━━ Records for processing ━━
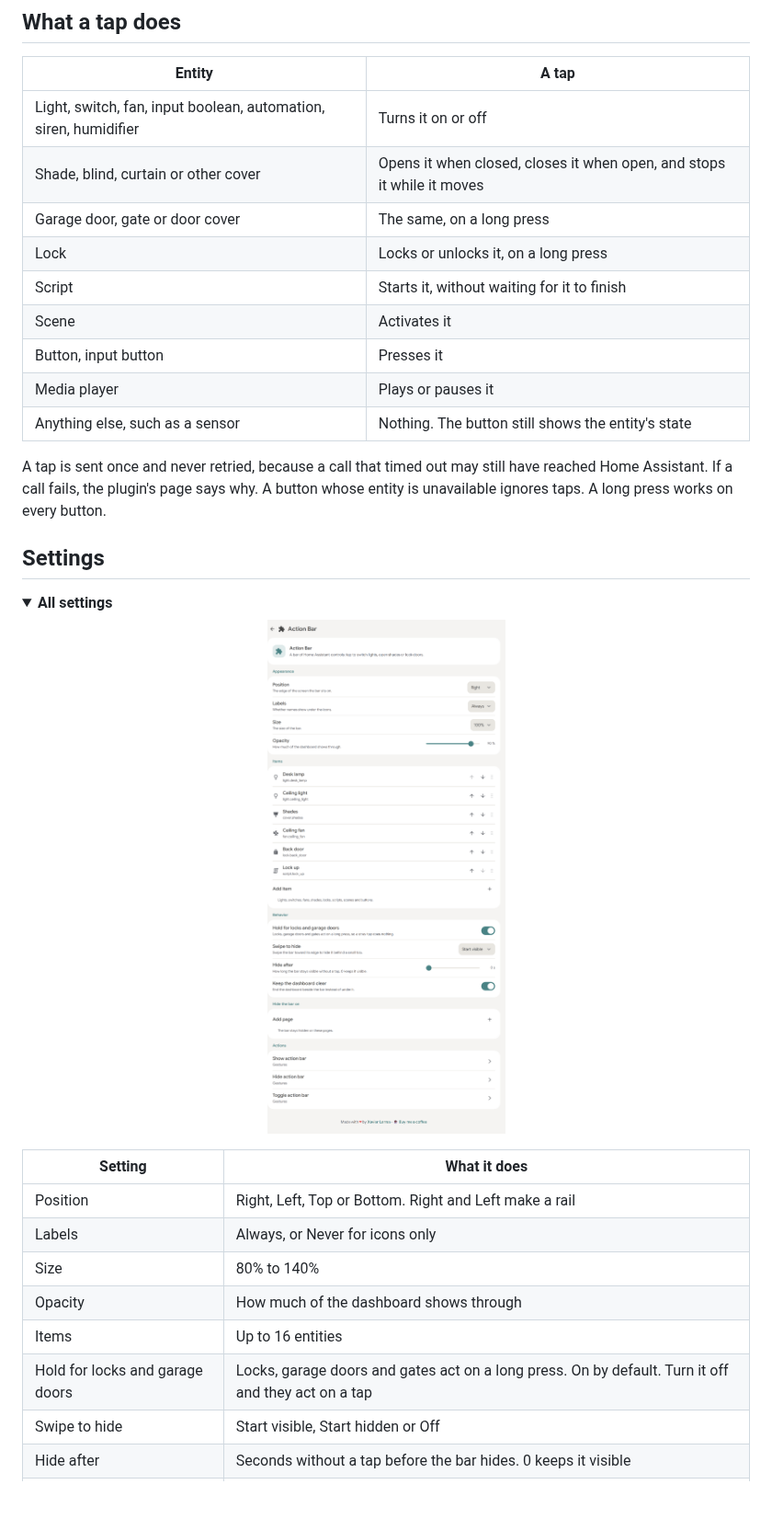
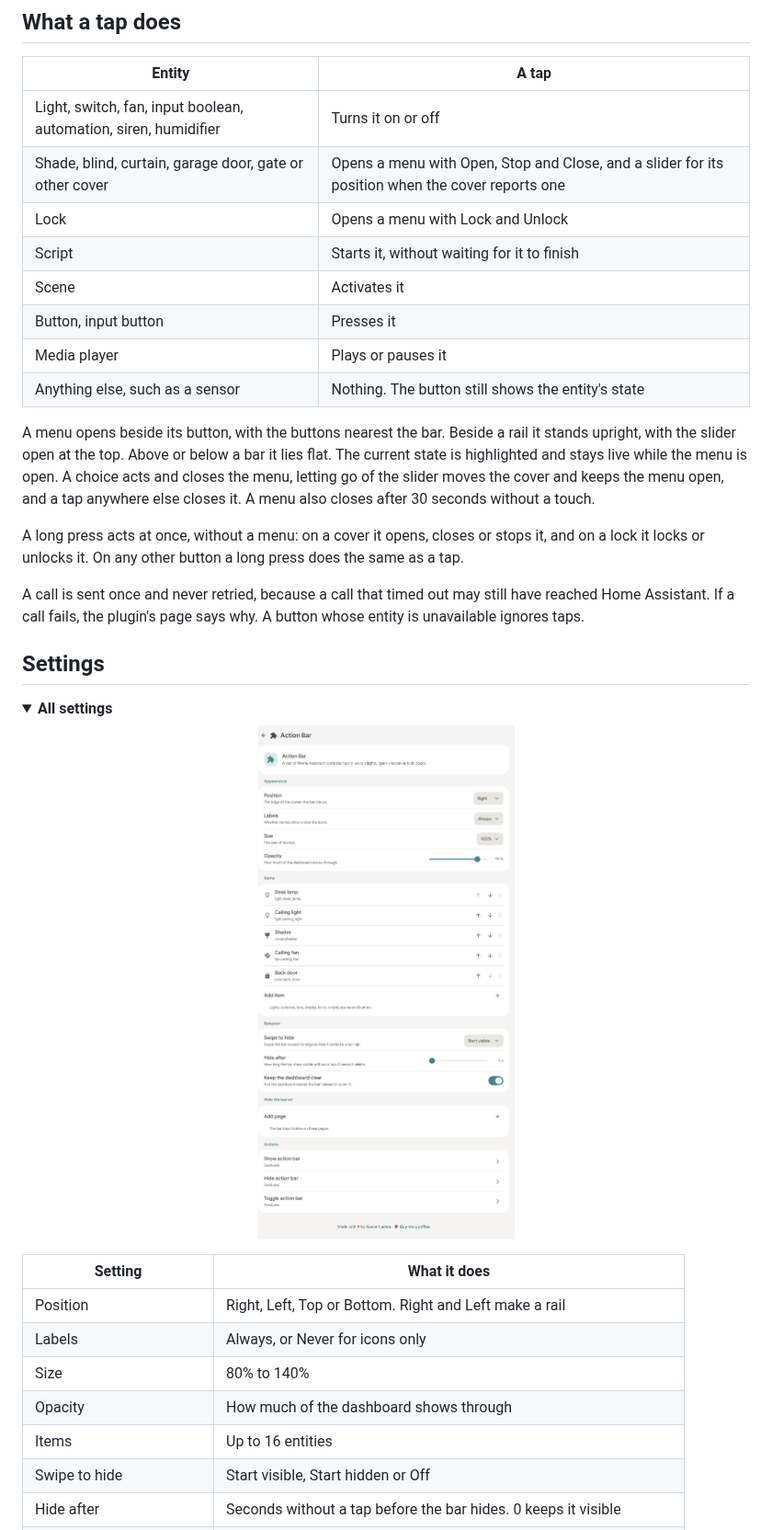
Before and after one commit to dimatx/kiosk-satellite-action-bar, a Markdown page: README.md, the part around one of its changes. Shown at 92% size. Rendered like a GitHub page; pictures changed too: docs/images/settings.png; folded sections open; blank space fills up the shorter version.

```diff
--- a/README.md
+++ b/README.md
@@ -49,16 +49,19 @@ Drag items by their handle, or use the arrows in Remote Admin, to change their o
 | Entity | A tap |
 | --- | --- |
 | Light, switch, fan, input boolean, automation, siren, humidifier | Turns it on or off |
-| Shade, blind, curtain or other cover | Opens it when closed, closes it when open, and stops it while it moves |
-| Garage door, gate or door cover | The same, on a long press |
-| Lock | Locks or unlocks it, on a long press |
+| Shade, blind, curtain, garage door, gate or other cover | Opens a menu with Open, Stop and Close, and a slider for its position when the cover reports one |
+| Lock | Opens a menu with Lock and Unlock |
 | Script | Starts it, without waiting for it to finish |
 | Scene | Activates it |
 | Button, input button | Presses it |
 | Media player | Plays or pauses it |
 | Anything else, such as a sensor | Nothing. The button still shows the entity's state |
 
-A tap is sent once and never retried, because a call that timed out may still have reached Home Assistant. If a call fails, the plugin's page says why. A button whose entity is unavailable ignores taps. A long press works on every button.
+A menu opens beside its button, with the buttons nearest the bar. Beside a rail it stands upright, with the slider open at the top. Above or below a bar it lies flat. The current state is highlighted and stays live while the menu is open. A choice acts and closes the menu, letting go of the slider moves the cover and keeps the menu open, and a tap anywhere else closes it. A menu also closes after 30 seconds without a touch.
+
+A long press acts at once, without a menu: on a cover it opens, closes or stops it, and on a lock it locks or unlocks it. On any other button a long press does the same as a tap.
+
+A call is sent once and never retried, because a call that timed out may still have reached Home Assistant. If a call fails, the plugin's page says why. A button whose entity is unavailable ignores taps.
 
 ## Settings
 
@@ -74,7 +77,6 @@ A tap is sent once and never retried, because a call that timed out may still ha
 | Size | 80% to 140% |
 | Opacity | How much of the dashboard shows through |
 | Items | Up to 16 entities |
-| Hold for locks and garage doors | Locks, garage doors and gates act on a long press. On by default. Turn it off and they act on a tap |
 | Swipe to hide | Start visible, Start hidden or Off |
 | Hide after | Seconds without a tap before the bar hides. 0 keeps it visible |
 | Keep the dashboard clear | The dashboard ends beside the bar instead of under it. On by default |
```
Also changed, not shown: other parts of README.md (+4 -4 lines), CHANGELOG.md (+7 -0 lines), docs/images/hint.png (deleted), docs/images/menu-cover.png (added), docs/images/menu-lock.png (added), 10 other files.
━━━
━━ Records for processing ━━
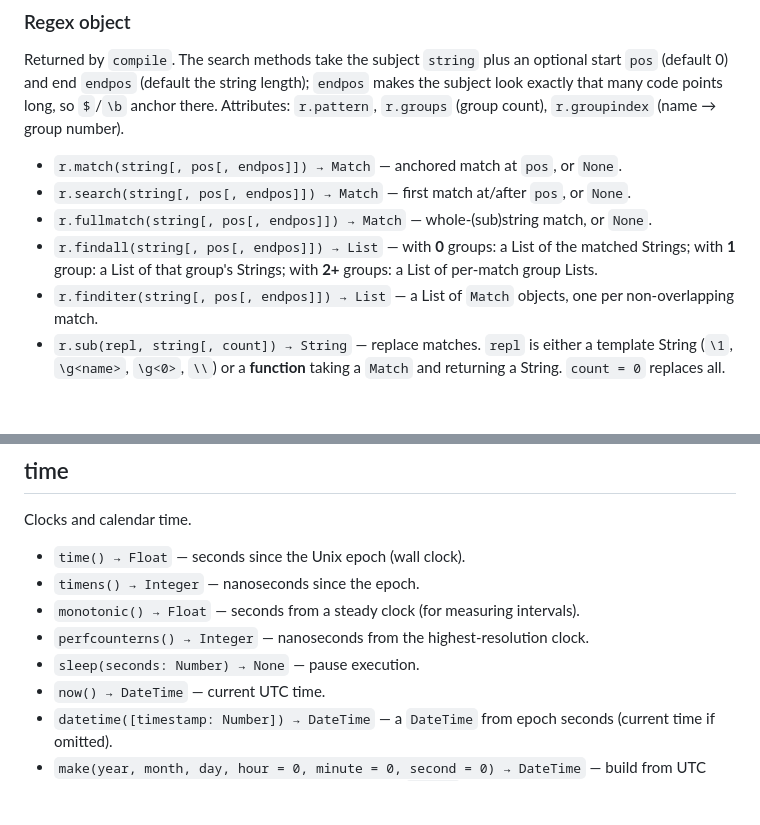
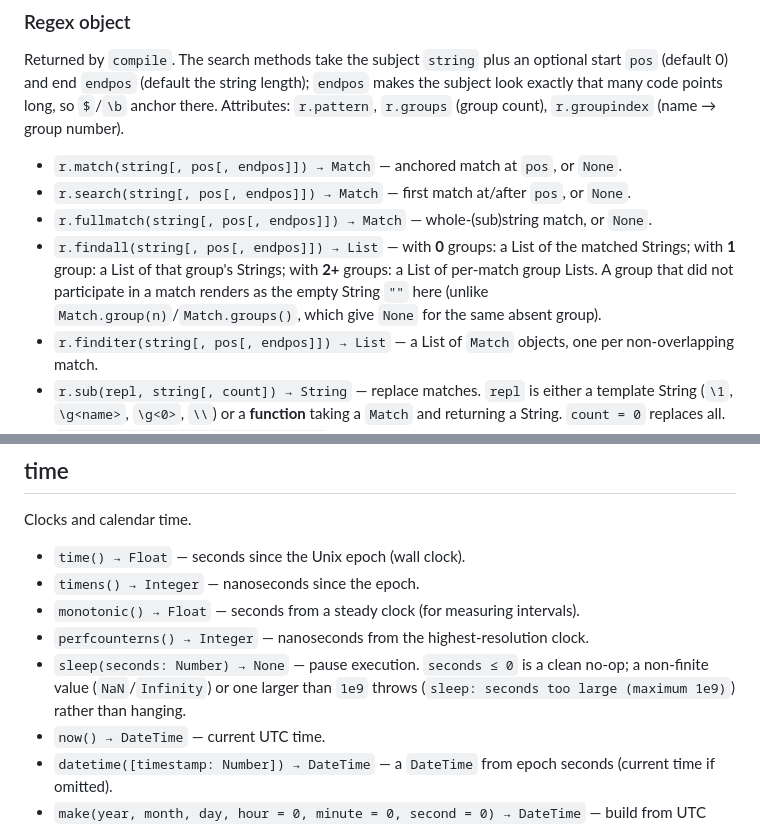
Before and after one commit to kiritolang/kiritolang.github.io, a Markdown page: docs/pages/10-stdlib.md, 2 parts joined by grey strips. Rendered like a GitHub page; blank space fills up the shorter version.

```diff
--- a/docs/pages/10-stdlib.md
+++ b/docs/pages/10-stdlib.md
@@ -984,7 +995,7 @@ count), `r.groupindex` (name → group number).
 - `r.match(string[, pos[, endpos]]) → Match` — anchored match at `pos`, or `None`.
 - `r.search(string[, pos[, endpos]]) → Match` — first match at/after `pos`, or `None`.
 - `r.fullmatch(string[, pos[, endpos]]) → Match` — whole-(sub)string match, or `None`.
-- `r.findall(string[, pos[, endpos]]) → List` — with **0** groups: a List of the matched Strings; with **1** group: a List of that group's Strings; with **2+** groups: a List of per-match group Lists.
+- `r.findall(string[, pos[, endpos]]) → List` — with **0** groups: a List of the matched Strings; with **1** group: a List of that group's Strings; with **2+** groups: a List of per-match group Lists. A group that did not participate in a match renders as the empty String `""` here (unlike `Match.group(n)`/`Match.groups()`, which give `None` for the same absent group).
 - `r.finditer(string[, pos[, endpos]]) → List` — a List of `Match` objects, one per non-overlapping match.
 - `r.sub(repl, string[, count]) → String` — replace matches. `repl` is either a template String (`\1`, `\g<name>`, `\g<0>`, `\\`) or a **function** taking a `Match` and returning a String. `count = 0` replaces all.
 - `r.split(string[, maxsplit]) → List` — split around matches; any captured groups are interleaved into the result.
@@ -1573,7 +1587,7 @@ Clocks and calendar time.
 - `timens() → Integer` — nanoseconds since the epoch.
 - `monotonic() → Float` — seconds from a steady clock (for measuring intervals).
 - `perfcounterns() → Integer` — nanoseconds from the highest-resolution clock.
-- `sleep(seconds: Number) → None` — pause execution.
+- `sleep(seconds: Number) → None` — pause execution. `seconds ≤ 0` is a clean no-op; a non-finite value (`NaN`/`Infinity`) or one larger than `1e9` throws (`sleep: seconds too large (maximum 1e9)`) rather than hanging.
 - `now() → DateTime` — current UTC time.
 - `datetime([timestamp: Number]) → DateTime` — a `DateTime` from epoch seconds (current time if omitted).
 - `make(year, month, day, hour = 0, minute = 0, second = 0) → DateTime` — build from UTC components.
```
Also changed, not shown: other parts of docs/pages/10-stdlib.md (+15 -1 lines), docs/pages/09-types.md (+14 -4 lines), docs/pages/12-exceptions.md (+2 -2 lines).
━━━
= Work required =
The answer must be every line of the records that holds the string "DateTime".

= The completed task =
 - `now() → DateTime` — current UTC time.
 - `datetime([timestamp: Number]) → DateTime` — a `DateTime` from epoch seconds (current time if omitted).
 - `make(year, month, day, hour = 0, minute = 0, second = 0) → DateTime` — build from UTC components.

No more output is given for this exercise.